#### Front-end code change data
*** Begin section ***

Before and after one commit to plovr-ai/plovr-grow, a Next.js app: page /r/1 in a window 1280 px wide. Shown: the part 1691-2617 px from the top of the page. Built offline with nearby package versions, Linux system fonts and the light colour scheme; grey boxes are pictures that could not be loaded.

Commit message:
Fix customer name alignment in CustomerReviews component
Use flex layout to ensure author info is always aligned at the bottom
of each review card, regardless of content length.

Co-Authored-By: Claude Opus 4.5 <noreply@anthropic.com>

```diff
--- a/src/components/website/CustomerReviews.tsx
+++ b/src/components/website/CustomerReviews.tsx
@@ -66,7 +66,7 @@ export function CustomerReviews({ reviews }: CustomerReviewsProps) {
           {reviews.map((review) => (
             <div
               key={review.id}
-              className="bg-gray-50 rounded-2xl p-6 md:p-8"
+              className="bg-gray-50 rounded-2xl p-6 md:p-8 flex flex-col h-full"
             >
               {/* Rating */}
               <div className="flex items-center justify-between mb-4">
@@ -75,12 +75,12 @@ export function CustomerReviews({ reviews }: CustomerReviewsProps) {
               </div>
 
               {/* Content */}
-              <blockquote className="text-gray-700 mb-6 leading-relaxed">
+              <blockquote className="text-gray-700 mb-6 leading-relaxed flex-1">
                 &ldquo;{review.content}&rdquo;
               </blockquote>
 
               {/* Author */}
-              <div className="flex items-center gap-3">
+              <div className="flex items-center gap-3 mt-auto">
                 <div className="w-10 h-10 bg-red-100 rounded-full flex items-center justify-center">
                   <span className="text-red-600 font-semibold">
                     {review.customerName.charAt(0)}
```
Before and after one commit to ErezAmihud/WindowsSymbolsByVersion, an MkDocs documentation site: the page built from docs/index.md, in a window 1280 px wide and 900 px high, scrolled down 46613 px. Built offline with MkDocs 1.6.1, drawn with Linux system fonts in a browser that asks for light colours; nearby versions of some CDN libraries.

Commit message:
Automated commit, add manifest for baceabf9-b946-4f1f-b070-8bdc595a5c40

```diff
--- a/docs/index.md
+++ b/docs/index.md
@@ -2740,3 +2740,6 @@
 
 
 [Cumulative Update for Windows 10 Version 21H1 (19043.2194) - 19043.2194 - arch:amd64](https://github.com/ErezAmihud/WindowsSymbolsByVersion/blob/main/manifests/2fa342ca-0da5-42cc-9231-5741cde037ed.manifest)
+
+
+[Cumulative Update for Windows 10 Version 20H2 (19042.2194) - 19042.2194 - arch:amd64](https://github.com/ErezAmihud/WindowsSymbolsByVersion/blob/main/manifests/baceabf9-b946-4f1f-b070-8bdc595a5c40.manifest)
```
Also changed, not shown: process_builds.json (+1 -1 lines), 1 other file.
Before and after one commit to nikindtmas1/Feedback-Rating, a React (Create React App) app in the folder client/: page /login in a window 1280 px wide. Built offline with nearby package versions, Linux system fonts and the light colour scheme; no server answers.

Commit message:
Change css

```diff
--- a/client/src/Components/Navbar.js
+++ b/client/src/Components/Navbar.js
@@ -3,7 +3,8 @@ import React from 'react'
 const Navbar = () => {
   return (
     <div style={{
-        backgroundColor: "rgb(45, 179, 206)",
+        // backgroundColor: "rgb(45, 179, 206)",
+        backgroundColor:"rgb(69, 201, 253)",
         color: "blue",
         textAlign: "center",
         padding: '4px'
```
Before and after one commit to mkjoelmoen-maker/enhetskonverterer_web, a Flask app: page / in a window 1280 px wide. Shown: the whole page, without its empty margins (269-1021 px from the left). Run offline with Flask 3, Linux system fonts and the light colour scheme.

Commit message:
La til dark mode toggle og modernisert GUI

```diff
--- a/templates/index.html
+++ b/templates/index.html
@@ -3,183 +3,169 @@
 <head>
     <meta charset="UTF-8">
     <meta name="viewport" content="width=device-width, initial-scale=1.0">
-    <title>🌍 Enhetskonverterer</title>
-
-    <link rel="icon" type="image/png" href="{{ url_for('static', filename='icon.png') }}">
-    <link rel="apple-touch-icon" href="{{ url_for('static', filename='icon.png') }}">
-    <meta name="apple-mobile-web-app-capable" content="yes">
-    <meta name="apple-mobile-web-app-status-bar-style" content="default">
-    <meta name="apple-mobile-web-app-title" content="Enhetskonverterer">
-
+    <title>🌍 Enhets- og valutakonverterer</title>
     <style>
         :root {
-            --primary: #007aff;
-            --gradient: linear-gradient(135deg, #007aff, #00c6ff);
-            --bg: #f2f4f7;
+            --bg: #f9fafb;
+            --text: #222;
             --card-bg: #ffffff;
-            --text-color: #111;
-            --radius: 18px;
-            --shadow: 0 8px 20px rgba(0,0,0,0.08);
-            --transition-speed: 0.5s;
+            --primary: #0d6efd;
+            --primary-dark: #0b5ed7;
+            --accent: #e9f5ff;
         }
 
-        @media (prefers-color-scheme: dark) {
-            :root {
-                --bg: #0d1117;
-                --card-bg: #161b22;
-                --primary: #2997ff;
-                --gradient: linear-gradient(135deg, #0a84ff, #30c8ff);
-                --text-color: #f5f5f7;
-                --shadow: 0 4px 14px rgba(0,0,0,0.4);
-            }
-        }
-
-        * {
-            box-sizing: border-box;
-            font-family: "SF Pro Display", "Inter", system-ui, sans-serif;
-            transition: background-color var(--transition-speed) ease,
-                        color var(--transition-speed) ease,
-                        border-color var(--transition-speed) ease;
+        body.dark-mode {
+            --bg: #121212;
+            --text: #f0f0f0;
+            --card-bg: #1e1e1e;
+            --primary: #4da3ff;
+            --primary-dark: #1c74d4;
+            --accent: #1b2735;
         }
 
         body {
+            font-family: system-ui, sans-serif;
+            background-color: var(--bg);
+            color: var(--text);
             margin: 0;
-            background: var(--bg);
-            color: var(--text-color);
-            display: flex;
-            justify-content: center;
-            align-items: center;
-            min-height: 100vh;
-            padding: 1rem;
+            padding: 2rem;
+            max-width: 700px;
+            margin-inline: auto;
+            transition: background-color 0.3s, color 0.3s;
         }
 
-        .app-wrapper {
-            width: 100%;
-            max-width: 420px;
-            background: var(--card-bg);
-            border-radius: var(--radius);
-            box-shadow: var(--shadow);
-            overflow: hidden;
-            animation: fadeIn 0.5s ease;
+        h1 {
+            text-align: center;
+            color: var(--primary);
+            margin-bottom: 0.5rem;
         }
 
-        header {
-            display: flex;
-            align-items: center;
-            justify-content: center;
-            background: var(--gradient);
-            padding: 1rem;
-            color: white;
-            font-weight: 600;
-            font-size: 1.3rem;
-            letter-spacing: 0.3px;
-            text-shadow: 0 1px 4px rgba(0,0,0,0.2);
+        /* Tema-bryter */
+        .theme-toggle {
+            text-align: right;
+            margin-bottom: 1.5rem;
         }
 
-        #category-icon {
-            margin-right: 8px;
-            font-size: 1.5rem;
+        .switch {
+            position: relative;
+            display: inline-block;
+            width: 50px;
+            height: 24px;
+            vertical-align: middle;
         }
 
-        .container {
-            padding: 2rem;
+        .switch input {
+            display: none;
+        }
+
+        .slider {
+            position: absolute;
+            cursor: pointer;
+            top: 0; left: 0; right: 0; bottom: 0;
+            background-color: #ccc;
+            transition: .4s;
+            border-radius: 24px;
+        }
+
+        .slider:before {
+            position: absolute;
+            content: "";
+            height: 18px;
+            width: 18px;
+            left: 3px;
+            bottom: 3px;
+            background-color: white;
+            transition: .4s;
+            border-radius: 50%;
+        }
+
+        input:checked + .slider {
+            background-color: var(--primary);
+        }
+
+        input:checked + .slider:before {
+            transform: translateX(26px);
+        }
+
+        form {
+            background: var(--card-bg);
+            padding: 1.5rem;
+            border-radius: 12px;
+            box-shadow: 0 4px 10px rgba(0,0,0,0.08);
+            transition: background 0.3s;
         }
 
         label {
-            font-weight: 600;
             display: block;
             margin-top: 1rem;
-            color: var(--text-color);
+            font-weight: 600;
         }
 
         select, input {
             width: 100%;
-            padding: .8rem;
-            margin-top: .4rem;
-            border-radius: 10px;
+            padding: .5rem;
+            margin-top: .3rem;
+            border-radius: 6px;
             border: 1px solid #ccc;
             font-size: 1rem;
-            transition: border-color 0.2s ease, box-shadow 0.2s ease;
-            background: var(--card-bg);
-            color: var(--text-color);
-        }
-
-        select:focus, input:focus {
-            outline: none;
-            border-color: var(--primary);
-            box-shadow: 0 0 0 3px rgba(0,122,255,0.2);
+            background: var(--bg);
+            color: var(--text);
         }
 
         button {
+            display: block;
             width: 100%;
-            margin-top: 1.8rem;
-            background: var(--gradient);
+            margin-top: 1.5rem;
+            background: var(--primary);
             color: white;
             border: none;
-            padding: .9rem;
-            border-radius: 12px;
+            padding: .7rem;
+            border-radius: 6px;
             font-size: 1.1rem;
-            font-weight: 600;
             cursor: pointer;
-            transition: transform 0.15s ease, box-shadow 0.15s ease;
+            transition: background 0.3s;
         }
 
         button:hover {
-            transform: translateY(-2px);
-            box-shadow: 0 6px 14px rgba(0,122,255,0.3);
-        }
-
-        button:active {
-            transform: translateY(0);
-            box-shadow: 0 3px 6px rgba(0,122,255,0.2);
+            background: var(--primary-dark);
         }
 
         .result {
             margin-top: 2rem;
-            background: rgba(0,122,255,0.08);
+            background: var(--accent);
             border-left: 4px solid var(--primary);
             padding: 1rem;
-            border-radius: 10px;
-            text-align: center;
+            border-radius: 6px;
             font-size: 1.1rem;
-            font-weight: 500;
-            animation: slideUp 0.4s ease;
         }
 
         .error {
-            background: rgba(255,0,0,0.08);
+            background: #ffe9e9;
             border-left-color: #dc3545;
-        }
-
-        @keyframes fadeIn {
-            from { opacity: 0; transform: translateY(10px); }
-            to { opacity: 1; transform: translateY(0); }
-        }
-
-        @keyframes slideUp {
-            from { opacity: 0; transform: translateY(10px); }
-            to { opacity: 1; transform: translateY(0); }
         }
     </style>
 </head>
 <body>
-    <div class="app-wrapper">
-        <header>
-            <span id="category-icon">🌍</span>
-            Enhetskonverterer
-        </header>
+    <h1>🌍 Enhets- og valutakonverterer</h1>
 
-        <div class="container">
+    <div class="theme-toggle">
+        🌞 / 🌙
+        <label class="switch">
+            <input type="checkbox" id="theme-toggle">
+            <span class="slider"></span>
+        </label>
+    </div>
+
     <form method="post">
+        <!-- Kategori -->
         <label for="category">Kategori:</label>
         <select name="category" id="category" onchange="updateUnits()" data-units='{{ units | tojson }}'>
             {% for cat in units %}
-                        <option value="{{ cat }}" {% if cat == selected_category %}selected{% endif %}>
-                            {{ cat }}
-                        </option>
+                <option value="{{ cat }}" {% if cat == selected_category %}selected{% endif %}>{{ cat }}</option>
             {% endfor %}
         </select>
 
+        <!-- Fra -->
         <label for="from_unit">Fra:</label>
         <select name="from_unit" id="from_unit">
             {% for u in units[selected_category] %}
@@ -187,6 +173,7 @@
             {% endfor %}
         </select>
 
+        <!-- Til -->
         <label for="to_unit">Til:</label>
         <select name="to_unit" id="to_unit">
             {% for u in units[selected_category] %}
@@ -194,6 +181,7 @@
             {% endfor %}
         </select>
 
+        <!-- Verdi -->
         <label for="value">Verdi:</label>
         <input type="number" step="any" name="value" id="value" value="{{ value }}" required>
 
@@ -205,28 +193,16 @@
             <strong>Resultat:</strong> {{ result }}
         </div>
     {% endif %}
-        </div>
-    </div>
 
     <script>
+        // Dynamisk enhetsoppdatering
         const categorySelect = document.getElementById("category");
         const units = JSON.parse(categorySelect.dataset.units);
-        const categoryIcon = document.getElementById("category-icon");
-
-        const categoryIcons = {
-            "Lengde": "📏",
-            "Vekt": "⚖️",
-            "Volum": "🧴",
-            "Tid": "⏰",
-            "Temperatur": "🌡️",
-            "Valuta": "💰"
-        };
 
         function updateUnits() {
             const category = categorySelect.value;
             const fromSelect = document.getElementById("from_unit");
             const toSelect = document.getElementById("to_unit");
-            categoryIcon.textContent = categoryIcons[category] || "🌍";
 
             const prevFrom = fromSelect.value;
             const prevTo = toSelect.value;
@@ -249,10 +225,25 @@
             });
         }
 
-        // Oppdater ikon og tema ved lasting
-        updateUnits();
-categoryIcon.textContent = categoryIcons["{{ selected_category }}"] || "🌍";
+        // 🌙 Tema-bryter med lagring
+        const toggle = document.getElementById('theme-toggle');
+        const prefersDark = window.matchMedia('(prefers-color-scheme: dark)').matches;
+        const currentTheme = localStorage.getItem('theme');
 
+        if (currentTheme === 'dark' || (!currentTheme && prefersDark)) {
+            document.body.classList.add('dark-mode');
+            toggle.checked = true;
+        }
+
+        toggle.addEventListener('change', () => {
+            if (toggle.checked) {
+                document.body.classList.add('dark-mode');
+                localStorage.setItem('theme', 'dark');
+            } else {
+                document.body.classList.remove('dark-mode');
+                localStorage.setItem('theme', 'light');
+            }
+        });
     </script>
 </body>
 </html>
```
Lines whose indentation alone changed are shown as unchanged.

*** End section ***

#### DIRECTIONS FOR THIS TASK
Write down how many lines above contain the string "size", and nothing besides.

#### SOLVED PROBLEM
5